Professional Referee Organization created to manage officials in North America


Congratulations to the USA and Canadian soccer federations for creating and forming the Professional Referee Organization (PRO)  on 6 March 2012. Their goal is simple: to set worldwide standards in football officiating. Heading up the PRO structure is English Premier League referee Peter Walton, a veteran of nearly 200 English Premiership matches since 2003.

The 52-year-old will assume the new fulltime post of General Manager of the organization. His appointment starts on April 2 and he will be based in New York City throughout the Major League Soccer (MLS) season.

Peter Walton heading GM PRO
English referee, Peter Walton, the GM of newly created Professional Referee Organization (PRO) from April 2012 in the USA & Canada

The PRO will incorporate several of the new initiatives introduced last year – a referee command center in New York, the use of video analysis, real-time evaluations of match officials and in-stadium professional match evaluators.

The PRO model allows for more financial funding toward the referee program, hiring of more experienced technical staff to educate  referees, increased training opportunities for officials, additional identification and training opportunities for up-and-coming officials and increased investment toward sports science.

“We’ve always understood that the development of referees is an important aspect to the growth of the game in the United States,” said U.S. Soccer President Sunil Gulati. “PRO is another step toward the improvement and professionalization of our top referees. With the additional resources and funding provided by the formation of PRO, we will continue to build upon the progress we’ve already made.”

Said MLS Commissioner Don Garber:  “Thanks to collaborative work with U.S. Soccer and the Canadian Soccer Association, officiating in MLS made significant strides forward in the past year. The overall level of MLS refereeing is good, and the creation of the Professional Referee Organization is the logical next stage of development. MLS and U.S. Soccer proudly welcome PRO General Manager Peter Walton, who will utilize his exceptional experience as a referee and as an administrator, along with substantial resources, to help MLS achieve its vision of setting the worldwide standard in officiating.”

U.S. Soccer and Major League Soccer (MLS) took significant steps in 2011 to create a U.S. Soccer professional referee department and relocate to New York. Seven new rookie referees were introduced to MLS last year, participating in almost 20 percent of the league’s regular season games. The use of quantitative analysis and video were used to evaluate USA referees  in real time at the newly constructed referee command center in New York, helping upcoming and existing referees substantially.

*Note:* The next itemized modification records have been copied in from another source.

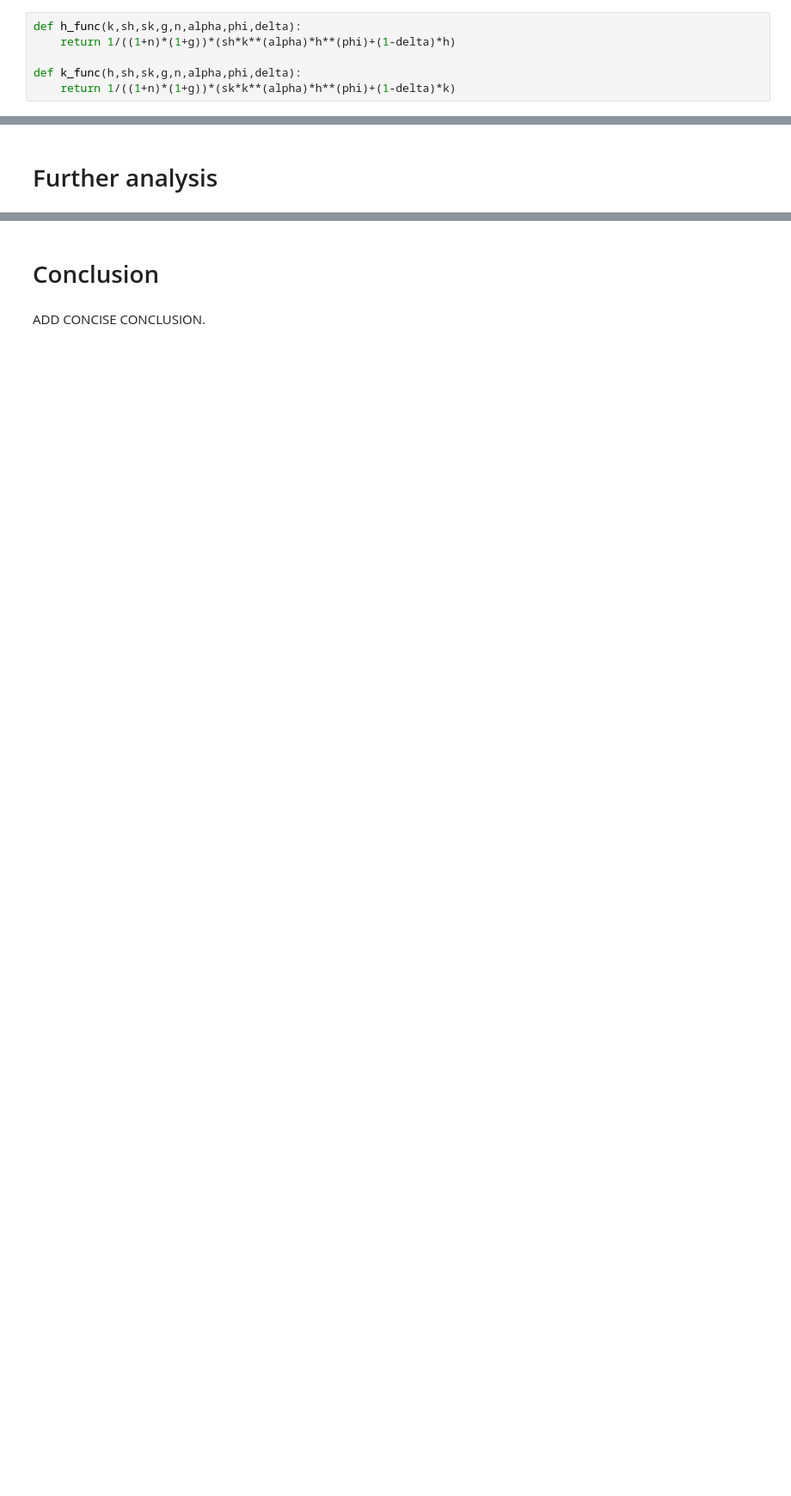
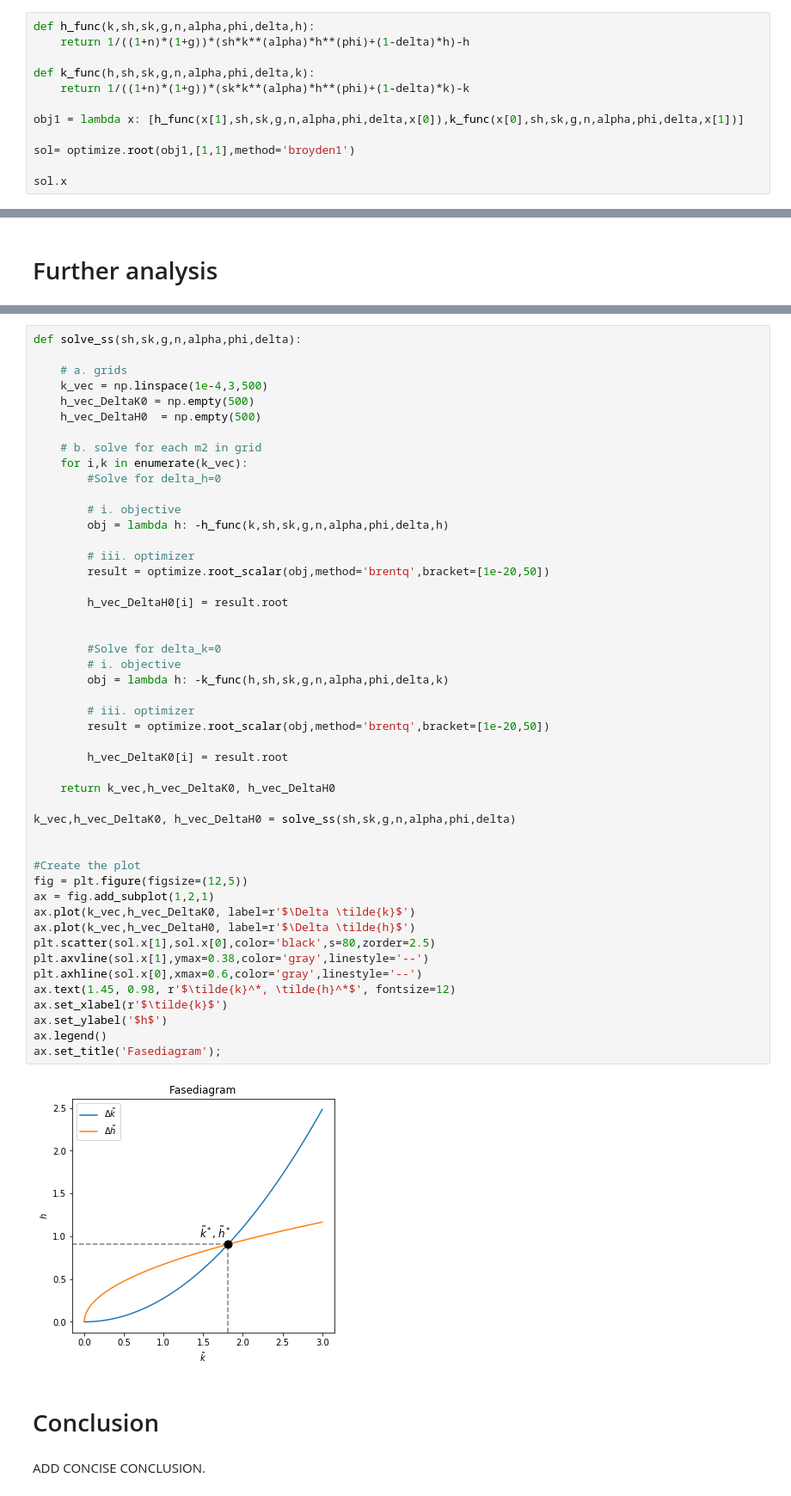
Before and after one commit to NumEconCopenhagen/projects-2020-matrixgymnasterne, a Jupyter notebook: modelproject/modelproject.ipynb, the cells around one changed output, grey strips where cells are left out. Shown at 86% size. Drawn from its saved outputs; the diff is of its cells as text; blank space fills up the shorter version.

```diff
--- a/modelproject/modelproject.ipynb
+++ b/modelproject/modelproject.ipynb
@@ -151,8 +148,14 @@ delta = 0.1
 # %% [markdown]
 **Solve numerically** for the steady state:
 # %%
-def h_func(k,sh,sk,g,n,alpha,phi,delta):
-    return 1/((1+n)*(1+g))*(sh*k**(alpha)*h**(phi)+(1-delta)*h)
+def h_func(k,sh,sk,g,n,alpha,phi,delta,h):
+    return 1/((1+n)*(1+g))*(sh*k**(alpha)*h**(phi)+(1-delta)*h)-h
 
-def k_func(h,sh,sk,g,n,alpha,phi,delta):
-    return 1/((1+n)*(1+g))*(sk*k**(alpha)*h**(phi)+(1-delta)*k)
+def k_func(h,sh,sk,g,n,alpha,phi,delta,k):
+    return 1/((1+n)*(1+g))*(sk*k**(alpha)*h**(phi)+(1-delta)*k)-k
+
+obj1 = lambda x: [h_func(x[1],sh,sk,g,n,alpha,phi,delta,x[0]),k_func(x[0],sh,sk,g,n,alpha,phi,delta,x[1])]
+
+sol= optimize.root(obj1,[1,1],method='broyden1')
+
+sol.x
@@ -202,3 +175,53 @@ ADD FURTHER ANALYSIS, VISUALIZATIONS AND EXTENSIONS.
+# %%
+def solve_ss(sh,sk,g,n,alpha,phi,delta):
+
+    # a. grids
+    k_vec = np.linspace(1e-4,3,500)
+    h_vec_DeltaK0 = np.empty(500)
+    h_vec_DeltaH0  = np.empty(500)
+
+    # b. solve for each m2 in grid
+    for i,k in enumerate(k_vec):
+        #Solve for delta_h=0
+
+        # i. objective
+        obj = lambda h: -h_func(k,sh,sk,g,n,alpha,phi,delta,h)
+
+        # iii. optimizer
+        result = optimize.root_scalar(obj,method='brentq',bracket=[1e-20,50])
+
+        h_vec_DeltaH0[i] = result.root
+
+
+        #Solve for delta_k=0
+        # i. objective
+        obj = lambda h: -k_func(h,sh,sk,g,n,alpha,phi,delta,k)
+
+        # iii. optimizer
+        result = optimize.root_scalar(obj,method='brentq',bracket=[1e-20,50])
+
+        h_vec_DeltaK0[i] = result.root
+
+    return k_vec,h_vec_DeltaK0, h_vec_DeltaH0
+
+k_vec,h_vec_DeltaK0, h_vec_DeltaH0 = solve_ss(sh,sk,g,n,alpha,phi,delta)
+
+
+#Create the plot
+fig = plt.figure(figsize=(12,5))
+ax = fig.add_subplot(1,2,1)
+ax.plot(k_vec,h_vec_DeltaK0, label=r'$\Delta \tilde{k}$')
+ax.plot(k_vec,h_vec_DeltaH0, label=r'$\Delta \tilde{h}$')
+plt.scatter(sol.x[1],sol.x[0],color='black',s=80,zorder=2.5)
+plt.axvline(sol.x[1],ymax=0.38,color='gray',linestyle='--')
+plt.axhline(sol.x[0],xmax=0.6,color='gray',linestyle='--')
+ax.text(1.45, 0.98, r'$\tilde{k}^*, \tilde{h}^*$', fontsize=12)
+ax.set_xlabel(r'$\tilde{k}$')
+ax.set_ylabel('$h$')
+ax.legend()
+ax.set_title('Fasediagram');
+# %% [output]
+[figure, added]
 # %% [markdown]
 # Conclusion
 # %% [markdown]
```
Also changed, not shown: parts of 7 cells of this notebook, 1 other file.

Approximately 45,000 new referees enter the officiating ranks every year in the United States, and U.S. Soccer Federation will continue its efforts to put more online educational resources at their disposal. A PRO Advisory Board also will be established as Peter Walton, and other members, will meet regularly to monitor the progress being achieved by referees.

Having the political will, forethought, managerial skill and acumen, a sense of pride in officiating excellence and actively supporting match officials 100% in becoming professional full-time, as well as the business acumen to formalize the pro referee structure in such a relative short period of time is an example for all countries, not least my country, headed by the South African Football Association (SAFA).

As one learned soccer scribe was quoted succinctly in an European football magazine on the still-born South African pro referee structures, dormant for the past few years:

It is essential for the credibility of the game to keep up officiating standards, but attempts to bring in professional refereeing remains stymied by a power struggle between the South African Football Association and the PSL.  SAFA control refereeing and want to keep it so. But they have no money. The PSL [ Premier Soccer League] have the money to pay salaries and set up structures but obviously want the control if they are to spend the cash.  Talk of a professional [referee structure] has been going on for years now with little progress.  It is time SAFA and the PSL set aside their political cat fighting and work together on this urgent matter.

Let’s hope SAFA and the Premier Soccer League (PSL), the entity that manages the top two leagues in South Africa, can get their act together to follow the USA example. Soon, before this decade is out.